─── Data for analysis

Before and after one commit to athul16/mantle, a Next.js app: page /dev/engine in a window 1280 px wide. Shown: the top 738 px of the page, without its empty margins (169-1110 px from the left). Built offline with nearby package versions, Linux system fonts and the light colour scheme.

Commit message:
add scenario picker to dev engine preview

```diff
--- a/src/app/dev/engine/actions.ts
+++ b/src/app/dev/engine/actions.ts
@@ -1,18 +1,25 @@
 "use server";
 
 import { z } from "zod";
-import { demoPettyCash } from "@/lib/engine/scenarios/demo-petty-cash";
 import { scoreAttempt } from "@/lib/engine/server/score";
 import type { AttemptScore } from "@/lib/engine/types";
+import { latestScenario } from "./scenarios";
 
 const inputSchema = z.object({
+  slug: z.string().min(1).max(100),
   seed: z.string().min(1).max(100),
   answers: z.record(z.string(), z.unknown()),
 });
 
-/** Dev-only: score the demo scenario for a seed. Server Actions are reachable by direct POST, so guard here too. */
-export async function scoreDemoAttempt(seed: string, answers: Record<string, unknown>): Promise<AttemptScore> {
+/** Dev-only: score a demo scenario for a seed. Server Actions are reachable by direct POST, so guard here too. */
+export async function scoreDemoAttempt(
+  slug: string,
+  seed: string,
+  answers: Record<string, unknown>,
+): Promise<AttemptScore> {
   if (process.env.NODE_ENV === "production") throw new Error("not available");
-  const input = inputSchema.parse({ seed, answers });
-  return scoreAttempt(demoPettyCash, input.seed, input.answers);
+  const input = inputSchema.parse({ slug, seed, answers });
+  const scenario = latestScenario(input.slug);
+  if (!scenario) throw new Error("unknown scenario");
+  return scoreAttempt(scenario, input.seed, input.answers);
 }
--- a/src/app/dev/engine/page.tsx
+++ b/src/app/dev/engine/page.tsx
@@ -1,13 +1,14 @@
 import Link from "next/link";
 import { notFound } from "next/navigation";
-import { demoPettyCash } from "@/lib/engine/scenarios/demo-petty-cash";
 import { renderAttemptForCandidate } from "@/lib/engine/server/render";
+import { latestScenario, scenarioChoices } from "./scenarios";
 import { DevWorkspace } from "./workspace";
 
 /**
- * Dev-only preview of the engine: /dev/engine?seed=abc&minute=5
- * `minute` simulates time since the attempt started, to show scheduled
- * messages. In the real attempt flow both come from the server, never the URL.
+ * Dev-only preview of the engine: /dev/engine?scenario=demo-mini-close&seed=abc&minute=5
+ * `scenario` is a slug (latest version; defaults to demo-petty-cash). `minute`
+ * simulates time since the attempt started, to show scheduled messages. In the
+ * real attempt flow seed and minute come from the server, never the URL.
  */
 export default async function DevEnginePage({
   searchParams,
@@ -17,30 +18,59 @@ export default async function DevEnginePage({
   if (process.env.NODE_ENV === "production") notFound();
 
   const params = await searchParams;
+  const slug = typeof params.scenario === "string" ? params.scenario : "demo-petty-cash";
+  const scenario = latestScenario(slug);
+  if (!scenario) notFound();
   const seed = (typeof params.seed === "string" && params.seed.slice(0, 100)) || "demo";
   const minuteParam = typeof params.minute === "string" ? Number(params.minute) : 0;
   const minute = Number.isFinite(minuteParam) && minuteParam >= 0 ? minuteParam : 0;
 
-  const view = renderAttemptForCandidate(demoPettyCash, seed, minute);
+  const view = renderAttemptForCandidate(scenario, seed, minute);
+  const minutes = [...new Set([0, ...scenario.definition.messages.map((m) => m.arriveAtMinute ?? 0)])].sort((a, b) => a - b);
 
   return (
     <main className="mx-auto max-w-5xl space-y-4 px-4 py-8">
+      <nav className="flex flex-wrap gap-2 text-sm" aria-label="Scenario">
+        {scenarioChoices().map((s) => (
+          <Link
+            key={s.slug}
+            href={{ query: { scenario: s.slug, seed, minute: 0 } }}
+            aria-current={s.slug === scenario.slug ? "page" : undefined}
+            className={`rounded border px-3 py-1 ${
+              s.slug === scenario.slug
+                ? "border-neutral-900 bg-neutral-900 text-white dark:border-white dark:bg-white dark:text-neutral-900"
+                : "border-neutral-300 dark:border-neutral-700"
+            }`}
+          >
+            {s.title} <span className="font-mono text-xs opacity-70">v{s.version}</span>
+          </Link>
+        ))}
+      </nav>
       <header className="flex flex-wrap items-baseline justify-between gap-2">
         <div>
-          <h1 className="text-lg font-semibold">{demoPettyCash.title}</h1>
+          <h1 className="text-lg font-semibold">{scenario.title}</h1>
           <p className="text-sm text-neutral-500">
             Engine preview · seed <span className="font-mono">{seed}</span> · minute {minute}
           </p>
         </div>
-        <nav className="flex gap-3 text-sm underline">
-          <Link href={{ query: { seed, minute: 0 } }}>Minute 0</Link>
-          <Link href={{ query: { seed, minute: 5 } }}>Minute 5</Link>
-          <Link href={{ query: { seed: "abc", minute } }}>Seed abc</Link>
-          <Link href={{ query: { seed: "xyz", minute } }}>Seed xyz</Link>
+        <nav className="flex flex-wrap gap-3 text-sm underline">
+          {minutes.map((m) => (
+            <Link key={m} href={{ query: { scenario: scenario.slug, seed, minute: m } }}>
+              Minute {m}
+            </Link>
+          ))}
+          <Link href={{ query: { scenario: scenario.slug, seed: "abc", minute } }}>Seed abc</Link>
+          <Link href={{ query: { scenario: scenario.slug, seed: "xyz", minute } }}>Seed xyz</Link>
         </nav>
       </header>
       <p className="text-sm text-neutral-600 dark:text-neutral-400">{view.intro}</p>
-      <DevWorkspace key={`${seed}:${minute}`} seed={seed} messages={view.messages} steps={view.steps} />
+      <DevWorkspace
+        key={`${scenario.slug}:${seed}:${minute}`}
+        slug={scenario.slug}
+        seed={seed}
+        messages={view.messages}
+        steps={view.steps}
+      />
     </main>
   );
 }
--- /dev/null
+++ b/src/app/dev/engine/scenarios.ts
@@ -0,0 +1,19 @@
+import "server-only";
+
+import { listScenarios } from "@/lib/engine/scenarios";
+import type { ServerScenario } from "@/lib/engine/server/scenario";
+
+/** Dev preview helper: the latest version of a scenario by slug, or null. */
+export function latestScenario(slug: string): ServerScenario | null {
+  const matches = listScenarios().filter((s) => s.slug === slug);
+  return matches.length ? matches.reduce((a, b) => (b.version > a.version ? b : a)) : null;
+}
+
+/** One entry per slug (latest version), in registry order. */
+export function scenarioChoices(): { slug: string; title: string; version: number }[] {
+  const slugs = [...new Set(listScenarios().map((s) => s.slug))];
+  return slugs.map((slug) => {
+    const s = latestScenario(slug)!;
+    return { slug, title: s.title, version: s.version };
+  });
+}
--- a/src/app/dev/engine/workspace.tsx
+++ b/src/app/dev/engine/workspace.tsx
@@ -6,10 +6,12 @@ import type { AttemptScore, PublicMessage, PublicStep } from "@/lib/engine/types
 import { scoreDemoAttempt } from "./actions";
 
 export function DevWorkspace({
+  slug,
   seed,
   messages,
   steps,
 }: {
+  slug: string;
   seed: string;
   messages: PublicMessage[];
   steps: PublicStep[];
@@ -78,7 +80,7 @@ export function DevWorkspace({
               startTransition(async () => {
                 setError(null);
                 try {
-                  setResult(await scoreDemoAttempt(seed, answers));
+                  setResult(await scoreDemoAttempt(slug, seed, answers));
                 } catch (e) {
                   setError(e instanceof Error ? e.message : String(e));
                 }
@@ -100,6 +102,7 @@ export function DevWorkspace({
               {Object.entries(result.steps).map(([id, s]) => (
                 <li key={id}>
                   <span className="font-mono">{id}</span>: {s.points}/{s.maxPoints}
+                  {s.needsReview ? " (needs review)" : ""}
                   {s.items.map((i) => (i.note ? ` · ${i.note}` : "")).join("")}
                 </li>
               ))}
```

──────

[Task requirements] Report how many lines in the data contain the word "renderAttemptForCandidate", with no words besides the number.

[Written solution] 3